[ML:] On behalf of [Oher’s] mind, I would say…I’e watched him over the past few years, and he’s become a much more verbal person. He is intelligent–he’s not stupid. He’s shrewd, and he’s sensitive. The way he’s impressed me is not with his grades in the classroom, though I’m sure he’s worked to get them and they’re not entirely fraudulent.

OS: We’re not talking about Auburn, here.

ML: Well, I do think we’re talking about that. All these schools have the smooth track for the football players–

OS: Sociology at Auburn, Criminal Justice…

ML: It’s funny. You watch the Saturday football games, and if it’s West Virginia playing, all the football players are “sports management” majors, but if it’s Ole Miss playing, all the football players are “criminal justice” majors. So you get the sense that every school has its major for the football team, and it’s different from school to school. All the Ole Miss football players aren’t majoring in criminal justice because they have a deep and sincere interest in criminal justice. It’s that that’s where you go to get the grades.

And Michael is majoring in criminal justice. That’s not a great sign, but he’s doing well. And this is what is true about him: he’s not just “not dumb,” he’s intelligent and sensitive. When he sits down to write something, it’s actually impressive. He’s got things to say. The mind he’s got is a good and interesting mind. That that is true despite his first sixteen years on the planet is amazing.

Incidentally my copy of Blindside was allegedly going to be shipped to my mom’s house in Memphis by today for delivery Wednesday, according to the checkout screens, but given the current delivery estimate of next Monday I doubt that actually happened. Regardless I promise a review soon.

Update: Never mind; I just got an email from that has a tracking number saying it will be delivered tomorrow.

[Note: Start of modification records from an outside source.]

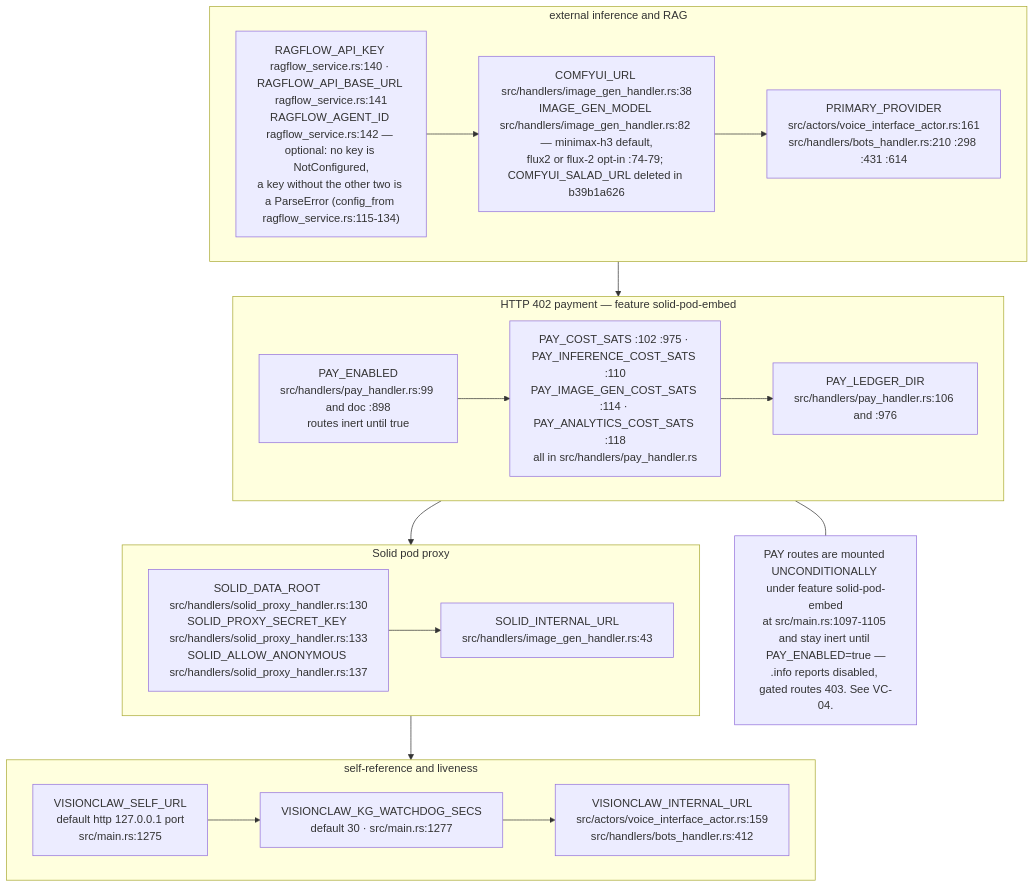
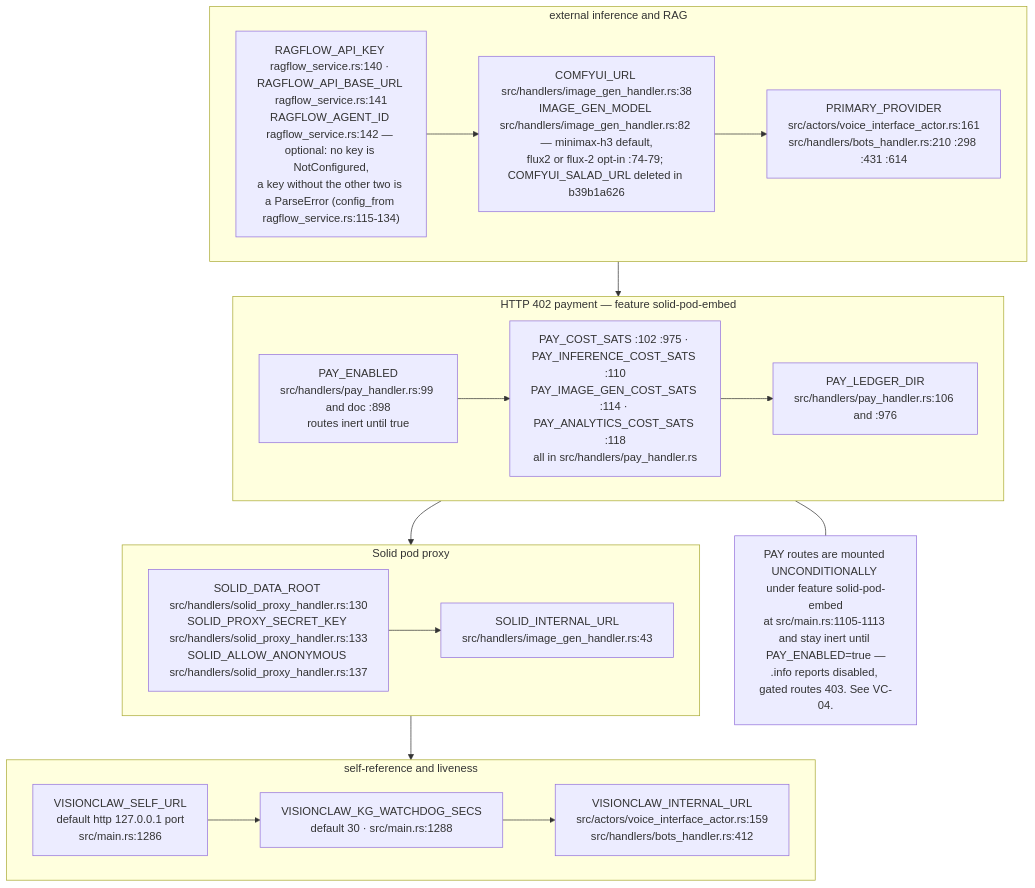
Diagram 13 of 16 in docs/diagrams/visionclaw/09-config-and-env-flags.md (DreamLab-AI/VisionFlow), drawn with Mermaid before and after one commit. The commit also changed other lines of this file and 56 other files, not shown here.

First line of the commit message:
docs(diagrams): re-verify VisionClaw topics at ec785afa9, add VC-19/56/57 and the VisionClaw register

````diff
--- a/docs/diagrams/visionclaw/09-config-and-env-flags.md
+++ b/docs/diagrams/visionclaw/09-config-and-env-flags.md
@@ -503,18 +516,18 @@
 ```mermaid
 flowchart TB
     subgraph EXT["external inference and RAG"]
         X1["RAGFLOW_API_KEY ragflow_service.rs:140 · RAGFLOW_API_BASE_URL ragflow_service.rs:141<br/>RAGFLOW_AGENT_ID ragflow_service.rs:142 — optional: no key is NotConfigured,<br/>a key without the other two is a ParseError (config_from ragflow_service.rs:115-134)"] --> X2["COMFYUI_URL src/handlers/image_gen_handler.rs:38<br/>IMAGE_GEN_MODEL src/handlers/image_gen_handler.rs:82 — minimax-h3 default,<br/>flux2 or flux-2 opt-in :74-79; COMFYUI_SALAD_URL deleted in b39b1a626"] --> X3["PRIMARY_PROVIDER<br/>src/actors/voice_interface_actor.rs:161<br/>src/handlers/bots_handler.rs:210 :298 :431 :614"]
     end
     subgraph PAY["HTTP 402 payment — feature solid-pod-embed"]
         P1["PAY_ENABLED<br/>src/handlers/pay_handler.rs:99 and doc :898<br/>routes inert until true"] --> P2["PAY_COST_SATS :102 :975 · PAY_INFERENCE_COST_SATS :110<br/>PAY_IMAGE_GEN_COST_SATS :114 · PAY_ANALYTICS_COST_SATS :118<br/>all in src/handlers/pay_handler.rs"] --> P3["PAY_LEDGER_DIR<br/>src/handlers/pay_handler.rs:106 and :976"]
     end
     subgraph SOLID["Solid pod proxy"]
         O1["SOLID_DATA_ROOT src/handlers/solid_proxy_handler.rs:130<br/>SOLID_PROXY_SECRET_KEY src/handlers/solid_proxy_handler.rs:133<br/>SOLID_ALLOW_ANONYMOUS src/handlers/solid_proxy_handler.rs:137"] --> O2["SOLID_INTERNAL_URL<br/>src/handlers/image_gen_handler.rs:43"]
     end
     subgraph SELF["self-reference and liveness"]
-        F1["VISIONCLAW_SELF_URL<br/>default http 127.0.0.1 port<br/>src/main.rs:1275"] --> F2["VISIONCLAW_KG_WATCHDOG_SECS<br/>default 30 · src/main.rs:1277"] --> F3["VISIONCLAW_INTERNAL_URL<br/>src/actors/voice_interface_actor.rs:159<br/>src/handlers/bots_handler.rs:412"]
+        F1["VISIONCLAW_SELF_URL<br/>default http 127.0.0.1 port<br/>src/main.rs:1286"] --> F2["VISIONCLAW_KG_WATCHDOG_SECS<br/>default 30 · src/main.rs:1288"] --> F3["VISIONCLAW_INTERNAL_URL<br/>src/actors/voice_interface_actor.rs:159<br/>src/handlers/bots_handler.rs:412"]
     end
     EXT --> PAY --> SOLID --> SELF
-    N5["PAY routes are mounted UNCONDITIONALLY under feature solid-pod-embed<br/>at src/main.rs:1097-1105 and stay inert until PAY_ENABLED=true —<br/>.info reports disabled, gated routes 403. See VC-04."]
+    N5["PAY routes are mounted UNCONDITIONALLY under feature solid-pod-embed<br/>at src/main.rs:1105-1113 and stay inert until PAY_ENABLED=true —<br/>.info reports disabled, gated routes 403. See VC-04."]
     PAY --- N5
 ```
````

So, depending on how engaging a read it is, I may have a review up by the end of this weekend.